──────── DATA TO USE
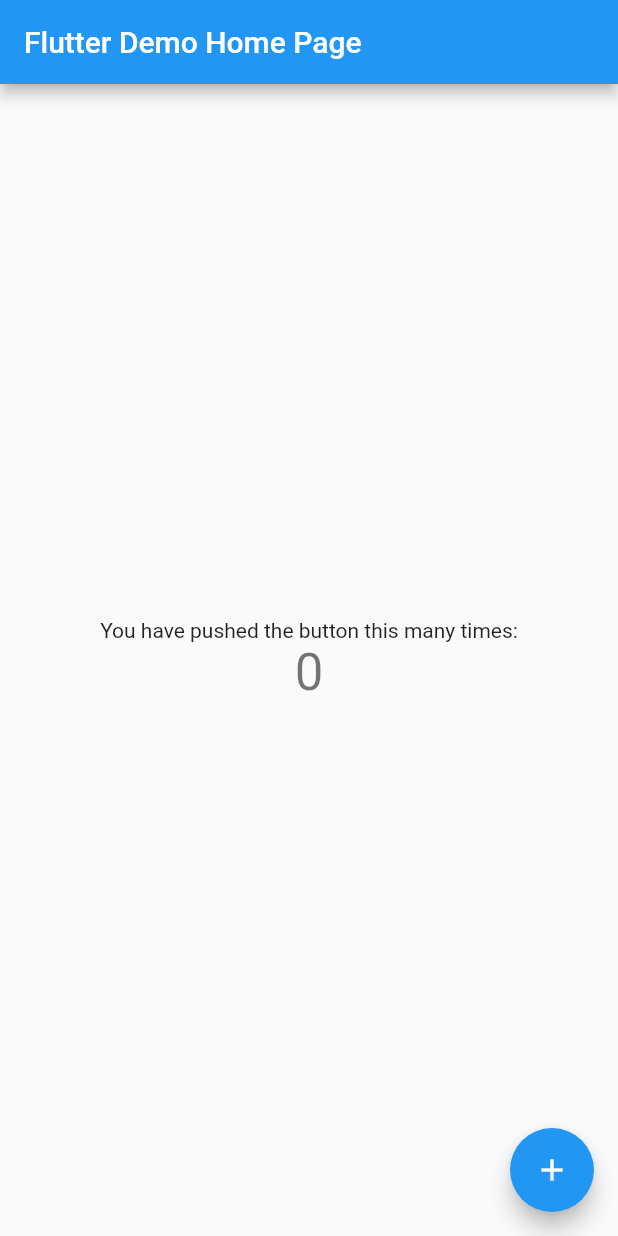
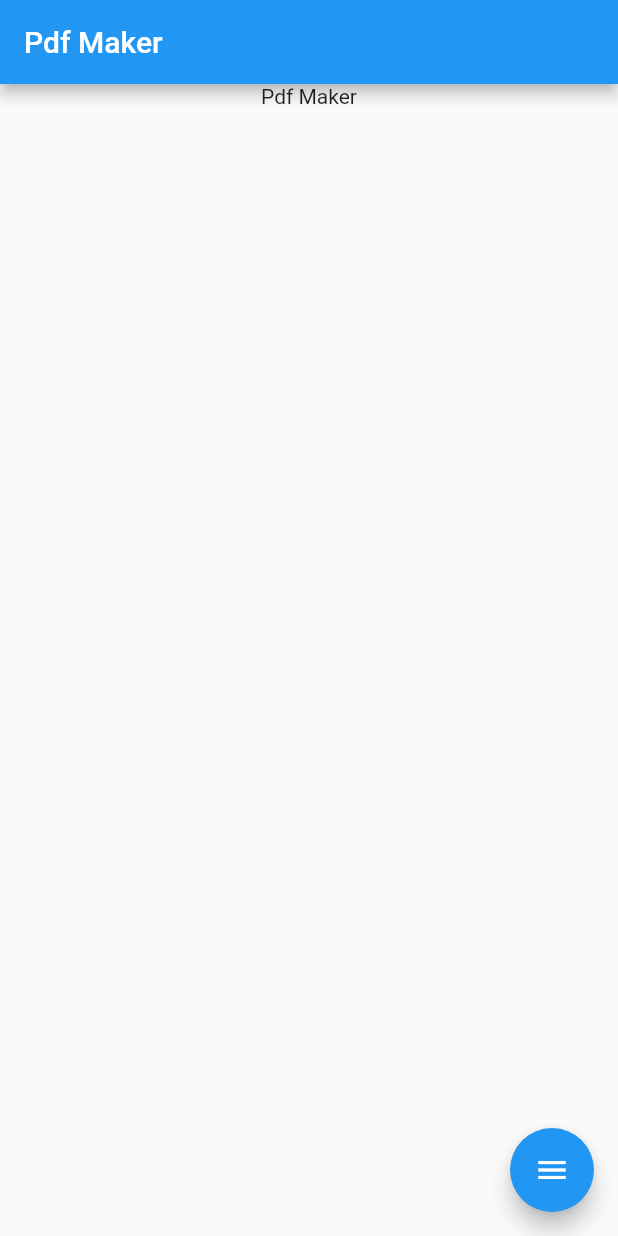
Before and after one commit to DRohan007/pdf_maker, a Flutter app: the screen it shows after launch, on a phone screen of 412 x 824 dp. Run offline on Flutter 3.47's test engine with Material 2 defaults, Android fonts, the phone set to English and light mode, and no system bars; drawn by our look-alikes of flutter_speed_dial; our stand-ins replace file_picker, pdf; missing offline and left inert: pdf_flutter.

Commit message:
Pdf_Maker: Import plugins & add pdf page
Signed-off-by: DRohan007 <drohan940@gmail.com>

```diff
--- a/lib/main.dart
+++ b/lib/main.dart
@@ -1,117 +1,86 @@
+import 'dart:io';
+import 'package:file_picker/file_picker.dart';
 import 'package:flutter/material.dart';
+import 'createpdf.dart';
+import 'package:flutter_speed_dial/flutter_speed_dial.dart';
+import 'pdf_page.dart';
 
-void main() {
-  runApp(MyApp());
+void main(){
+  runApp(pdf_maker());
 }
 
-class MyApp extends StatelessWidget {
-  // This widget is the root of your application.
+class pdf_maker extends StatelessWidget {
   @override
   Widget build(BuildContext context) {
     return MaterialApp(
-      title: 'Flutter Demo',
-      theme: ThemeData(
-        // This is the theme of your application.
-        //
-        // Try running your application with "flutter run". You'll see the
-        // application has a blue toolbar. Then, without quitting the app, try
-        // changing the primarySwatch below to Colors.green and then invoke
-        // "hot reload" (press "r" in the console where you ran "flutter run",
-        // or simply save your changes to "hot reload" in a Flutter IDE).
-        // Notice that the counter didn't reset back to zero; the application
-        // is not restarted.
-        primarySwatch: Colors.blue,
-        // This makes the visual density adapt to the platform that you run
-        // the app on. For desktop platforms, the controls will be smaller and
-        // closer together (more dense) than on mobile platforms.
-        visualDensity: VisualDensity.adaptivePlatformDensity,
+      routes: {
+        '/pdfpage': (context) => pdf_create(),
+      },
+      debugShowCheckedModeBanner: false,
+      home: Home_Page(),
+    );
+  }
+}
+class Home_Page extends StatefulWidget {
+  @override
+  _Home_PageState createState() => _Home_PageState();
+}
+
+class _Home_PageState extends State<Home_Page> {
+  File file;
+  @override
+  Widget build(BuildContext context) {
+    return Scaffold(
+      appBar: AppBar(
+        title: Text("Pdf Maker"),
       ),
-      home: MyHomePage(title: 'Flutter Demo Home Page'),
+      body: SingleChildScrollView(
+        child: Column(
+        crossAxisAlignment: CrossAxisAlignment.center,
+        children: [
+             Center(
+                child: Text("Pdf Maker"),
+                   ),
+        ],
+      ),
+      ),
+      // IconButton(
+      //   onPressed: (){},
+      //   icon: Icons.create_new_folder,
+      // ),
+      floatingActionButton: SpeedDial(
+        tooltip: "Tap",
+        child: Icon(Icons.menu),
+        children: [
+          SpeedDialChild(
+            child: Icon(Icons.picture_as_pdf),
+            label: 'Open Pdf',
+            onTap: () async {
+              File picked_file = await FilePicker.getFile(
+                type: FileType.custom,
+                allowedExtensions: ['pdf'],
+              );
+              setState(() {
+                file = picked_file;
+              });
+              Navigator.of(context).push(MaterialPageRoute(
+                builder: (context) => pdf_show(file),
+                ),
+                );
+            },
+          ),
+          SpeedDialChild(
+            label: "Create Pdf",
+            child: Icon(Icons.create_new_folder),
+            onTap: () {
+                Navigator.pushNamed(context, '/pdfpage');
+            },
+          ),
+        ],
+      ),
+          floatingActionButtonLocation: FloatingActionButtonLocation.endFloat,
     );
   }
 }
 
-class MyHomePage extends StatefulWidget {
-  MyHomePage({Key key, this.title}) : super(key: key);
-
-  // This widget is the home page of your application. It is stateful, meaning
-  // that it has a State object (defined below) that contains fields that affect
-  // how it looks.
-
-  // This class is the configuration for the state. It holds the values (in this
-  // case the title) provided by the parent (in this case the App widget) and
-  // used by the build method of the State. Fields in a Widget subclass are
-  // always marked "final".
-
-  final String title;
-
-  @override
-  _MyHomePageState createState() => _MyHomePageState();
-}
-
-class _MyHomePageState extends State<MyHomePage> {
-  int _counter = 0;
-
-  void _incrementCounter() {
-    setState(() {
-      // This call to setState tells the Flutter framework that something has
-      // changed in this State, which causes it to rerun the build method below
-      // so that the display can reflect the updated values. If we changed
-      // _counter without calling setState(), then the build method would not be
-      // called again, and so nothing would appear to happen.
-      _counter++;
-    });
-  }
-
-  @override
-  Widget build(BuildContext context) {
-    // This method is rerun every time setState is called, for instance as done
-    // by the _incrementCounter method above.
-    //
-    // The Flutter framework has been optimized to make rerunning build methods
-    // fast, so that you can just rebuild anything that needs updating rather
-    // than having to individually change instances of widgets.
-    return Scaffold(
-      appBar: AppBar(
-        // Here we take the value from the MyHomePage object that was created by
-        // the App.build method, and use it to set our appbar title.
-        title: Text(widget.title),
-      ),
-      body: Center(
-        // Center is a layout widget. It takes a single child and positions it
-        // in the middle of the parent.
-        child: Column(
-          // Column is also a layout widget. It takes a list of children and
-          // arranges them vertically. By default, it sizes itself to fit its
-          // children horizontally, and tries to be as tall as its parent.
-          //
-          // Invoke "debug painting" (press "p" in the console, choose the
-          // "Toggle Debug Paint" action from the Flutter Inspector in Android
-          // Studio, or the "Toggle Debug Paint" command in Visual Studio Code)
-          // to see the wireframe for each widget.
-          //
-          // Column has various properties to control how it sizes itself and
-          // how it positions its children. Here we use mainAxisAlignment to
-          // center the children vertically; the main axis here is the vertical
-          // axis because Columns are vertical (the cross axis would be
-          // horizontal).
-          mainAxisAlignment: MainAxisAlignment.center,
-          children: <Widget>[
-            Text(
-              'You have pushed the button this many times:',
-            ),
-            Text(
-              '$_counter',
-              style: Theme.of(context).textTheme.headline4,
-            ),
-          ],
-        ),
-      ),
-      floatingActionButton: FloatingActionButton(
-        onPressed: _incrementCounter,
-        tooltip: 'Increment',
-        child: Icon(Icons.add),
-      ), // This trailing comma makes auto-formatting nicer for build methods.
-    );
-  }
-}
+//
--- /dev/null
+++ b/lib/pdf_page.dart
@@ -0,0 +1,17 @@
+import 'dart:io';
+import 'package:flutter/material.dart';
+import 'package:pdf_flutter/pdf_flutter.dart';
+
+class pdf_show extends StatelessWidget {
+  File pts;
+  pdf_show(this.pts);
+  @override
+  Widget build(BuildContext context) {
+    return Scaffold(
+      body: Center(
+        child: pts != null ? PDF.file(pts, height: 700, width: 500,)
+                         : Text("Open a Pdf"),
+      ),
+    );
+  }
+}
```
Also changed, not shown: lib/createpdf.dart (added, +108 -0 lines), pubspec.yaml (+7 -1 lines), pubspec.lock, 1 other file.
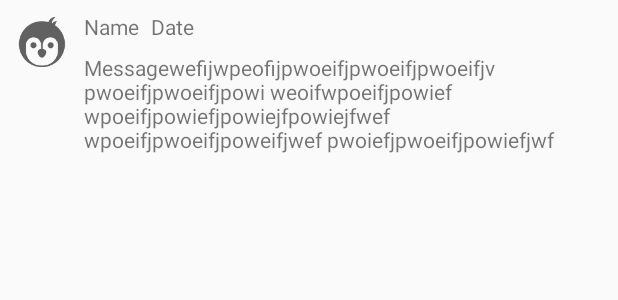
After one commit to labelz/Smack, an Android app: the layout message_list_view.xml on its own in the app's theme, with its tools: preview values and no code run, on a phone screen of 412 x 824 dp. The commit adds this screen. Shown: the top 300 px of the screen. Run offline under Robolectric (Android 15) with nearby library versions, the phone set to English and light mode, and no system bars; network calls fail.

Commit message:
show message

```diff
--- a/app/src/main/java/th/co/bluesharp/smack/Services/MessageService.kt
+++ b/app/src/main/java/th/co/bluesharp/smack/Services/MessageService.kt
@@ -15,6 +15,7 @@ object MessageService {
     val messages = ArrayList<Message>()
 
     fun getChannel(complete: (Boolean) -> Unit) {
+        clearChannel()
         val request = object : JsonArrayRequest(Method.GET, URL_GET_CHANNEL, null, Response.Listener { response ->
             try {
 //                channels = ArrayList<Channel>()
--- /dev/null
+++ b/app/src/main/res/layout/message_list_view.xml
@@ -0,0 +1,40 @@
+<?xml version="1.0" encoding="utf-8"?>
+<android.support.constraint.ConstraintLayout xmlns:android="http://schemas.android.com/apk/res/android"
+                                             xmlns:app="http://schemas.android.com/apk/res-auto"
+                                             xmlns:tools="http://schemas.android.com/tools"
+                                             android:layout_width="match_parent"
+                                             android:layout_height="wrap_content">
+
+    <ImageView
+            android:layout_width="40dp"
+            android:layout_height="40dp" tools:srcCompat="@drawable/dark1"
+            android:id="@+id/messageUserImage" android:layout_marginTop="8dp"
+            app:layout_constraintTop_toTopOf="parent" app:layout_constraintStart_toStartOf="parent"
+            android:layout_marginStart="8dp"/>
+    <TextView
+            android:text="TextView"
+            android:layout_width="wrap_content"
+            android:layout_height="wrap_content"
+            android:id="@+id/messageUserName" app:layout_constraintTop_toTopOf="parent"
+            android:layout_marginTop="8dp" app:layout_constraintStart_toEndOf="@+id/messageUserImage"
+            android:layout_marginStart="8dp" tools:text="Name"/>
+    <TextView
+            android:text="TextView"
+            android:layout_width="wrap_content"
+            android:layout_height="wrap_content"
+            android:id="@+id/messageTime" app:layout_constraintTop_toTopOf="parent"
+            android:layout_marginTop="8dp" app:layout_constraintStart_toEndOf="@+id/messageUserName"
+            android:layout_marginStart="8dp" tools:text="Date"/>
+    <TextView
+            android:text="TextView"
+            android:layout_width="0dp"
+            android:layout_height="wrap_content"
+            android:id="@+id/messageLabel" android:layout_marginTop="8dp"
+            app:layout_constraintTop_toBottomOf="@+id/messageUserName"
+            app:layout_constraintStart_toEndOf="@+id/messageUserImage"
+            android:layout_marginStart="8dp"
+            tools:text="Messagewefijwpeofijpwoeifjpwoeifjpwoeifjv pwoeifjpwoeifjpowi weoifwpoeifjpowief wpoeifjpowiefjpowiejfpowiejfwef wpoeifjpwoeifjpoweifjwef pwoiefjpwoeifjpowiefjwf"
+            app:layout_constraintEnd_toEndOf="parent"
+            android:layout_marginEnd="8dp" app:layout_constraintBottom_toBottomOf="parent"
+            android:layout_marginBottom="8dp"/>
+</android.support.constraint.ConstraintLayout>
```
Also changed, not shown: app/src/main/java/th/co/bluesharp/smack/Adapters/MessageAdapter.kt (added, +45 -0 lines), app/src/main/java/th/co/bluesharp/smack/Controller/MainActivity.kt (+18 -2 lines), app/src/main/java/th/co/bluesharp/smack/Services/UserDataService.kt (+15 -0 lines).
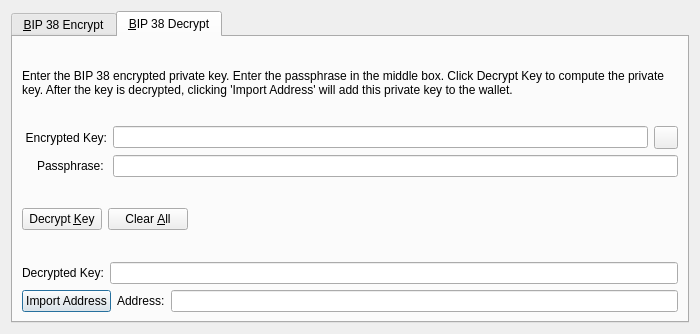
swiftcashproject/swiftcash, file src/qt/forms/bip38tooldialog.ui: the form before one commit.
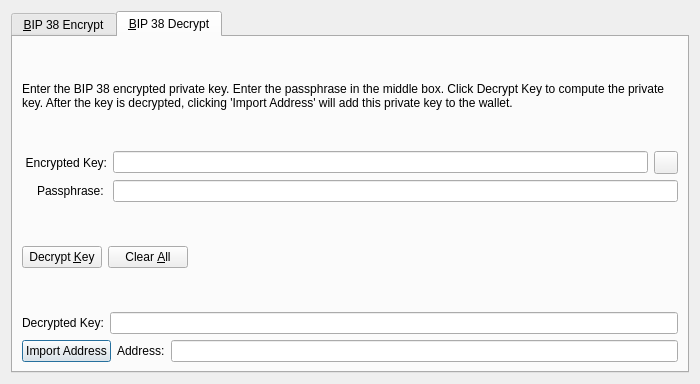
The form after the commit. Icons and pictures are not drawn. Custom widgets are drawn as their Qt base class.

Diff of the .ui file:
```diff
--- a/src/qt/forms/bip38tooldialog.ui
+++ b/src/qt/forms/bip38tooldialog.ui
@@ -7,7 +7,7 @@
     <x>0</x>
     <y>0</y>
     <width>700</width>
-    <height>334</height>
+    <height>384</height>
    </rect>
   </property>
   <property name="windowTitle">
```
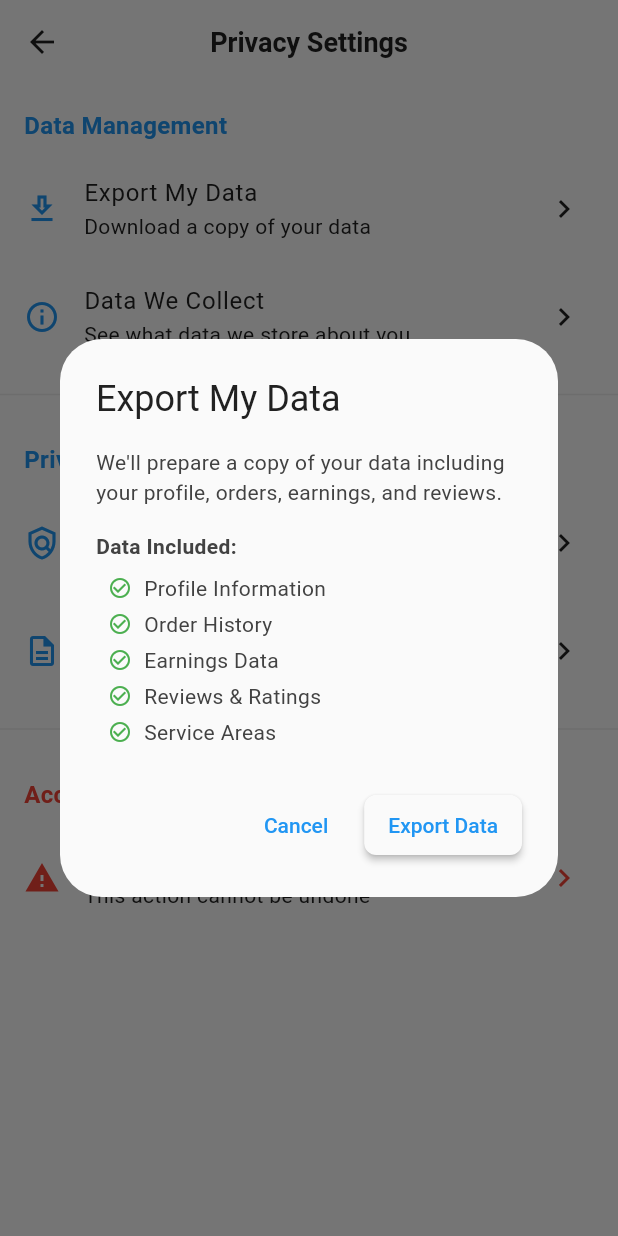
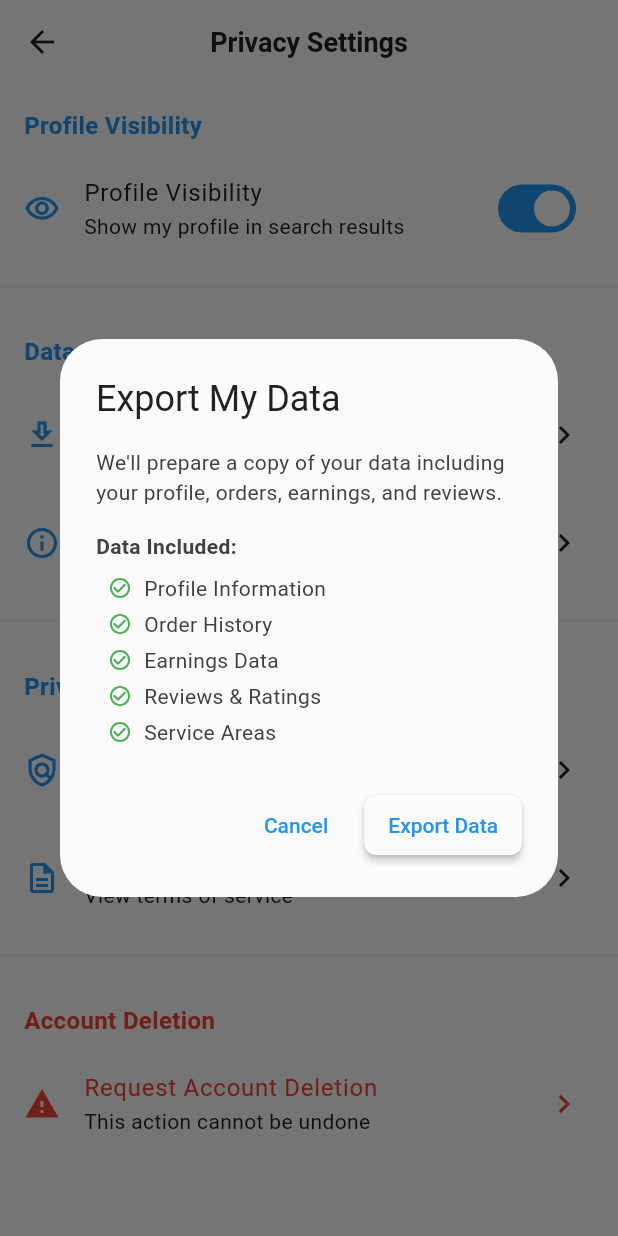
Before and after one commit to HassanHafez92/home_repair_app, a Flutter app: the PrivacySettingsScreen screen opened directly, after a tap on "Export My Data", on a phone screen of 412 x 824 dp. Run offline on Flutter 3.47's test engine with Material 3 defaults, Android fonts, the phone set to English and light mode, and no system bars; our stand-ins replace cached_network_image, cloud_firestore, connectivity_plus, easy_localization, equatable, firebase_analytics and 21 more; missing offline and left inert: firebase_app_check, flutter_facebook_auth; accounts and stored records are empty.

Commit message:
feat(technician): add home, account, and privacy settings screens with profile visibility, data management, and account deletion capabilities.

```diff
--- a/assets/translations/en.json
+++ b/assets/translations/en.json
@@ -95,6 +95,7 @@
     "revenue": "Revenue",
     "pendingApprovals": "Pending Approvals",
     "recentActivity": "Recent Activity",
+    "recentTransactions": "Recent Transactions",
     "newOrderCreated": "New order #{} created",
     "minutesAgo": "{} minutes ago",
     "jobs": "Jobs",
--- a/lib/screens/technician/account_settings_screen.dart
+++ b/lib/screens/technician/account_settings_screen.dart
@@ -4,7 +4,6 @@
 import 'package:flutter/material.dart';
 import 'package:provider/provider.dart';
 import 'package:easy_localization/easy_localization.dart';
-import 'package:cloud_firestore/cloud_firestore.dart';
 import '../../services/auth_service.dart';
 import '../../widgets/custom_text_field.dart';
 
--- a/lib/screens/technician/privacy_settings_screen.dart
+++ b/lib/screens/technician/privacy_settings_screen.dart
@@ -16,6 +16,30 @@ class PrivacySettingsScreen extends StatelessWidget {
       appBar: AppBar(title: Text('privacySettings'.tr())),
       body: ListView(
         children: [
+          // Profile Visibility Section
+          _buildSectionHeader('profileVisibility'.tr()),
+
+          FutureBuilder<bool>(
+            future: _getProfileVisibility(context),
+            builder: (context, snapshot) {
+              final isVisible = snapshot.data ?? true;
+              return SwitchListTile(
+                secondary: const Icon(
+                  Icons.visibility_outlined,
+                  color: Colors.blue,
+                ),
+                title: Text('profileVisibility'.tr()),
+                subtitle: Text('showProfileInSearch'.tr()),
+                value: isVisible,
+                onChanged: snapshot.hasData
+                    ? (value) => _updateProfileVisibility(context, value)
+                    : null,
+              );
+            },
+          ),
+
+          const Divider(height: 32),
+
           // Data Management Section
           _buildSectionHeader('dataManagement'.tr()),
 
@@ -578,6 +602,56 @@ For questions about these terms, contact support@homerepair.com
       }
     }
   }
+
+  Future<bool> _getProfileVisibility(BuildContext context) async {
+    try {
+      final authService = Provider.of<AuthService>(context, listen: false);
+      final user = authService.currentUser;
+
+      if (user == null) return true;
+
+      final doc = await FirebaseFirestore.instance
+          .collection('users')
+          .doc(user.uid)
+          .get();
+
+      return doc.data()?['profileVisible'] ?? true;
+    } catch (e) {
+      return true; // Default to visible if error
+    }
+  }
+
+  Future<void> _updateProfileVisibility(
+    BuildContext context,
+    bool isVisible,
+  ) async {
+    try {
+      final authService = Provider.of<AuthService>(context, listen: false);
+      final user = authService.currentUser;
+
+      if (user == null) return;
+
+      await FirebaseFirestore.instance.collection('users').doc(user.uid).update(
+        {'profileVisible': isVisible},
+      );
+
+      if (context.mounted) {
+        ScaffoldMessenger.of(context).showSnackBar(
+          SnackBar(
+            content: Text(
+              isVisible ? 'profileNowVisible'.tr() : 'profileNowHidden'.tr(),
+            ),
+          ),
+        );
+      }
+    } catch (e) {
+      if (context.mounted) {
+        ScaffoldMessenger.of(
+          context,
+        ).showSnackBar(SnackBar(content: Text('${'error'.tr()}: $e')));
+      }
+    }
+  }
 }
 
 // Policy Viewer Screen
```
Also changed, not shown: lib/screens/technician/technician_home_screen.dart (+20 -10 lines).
────────────────
Go line by line through the records above and copy each one containing "return".

     return MaterialApp(
+    return Scaffold(
-    return Scaffold(
+    return Scaffold(
+              return SwitchListTile(
+      if (user == null) return true;
+      return doc.data()?['profileVisible'] ?? true;
+      return true; // Default to visible if error
+      if (user == null) return;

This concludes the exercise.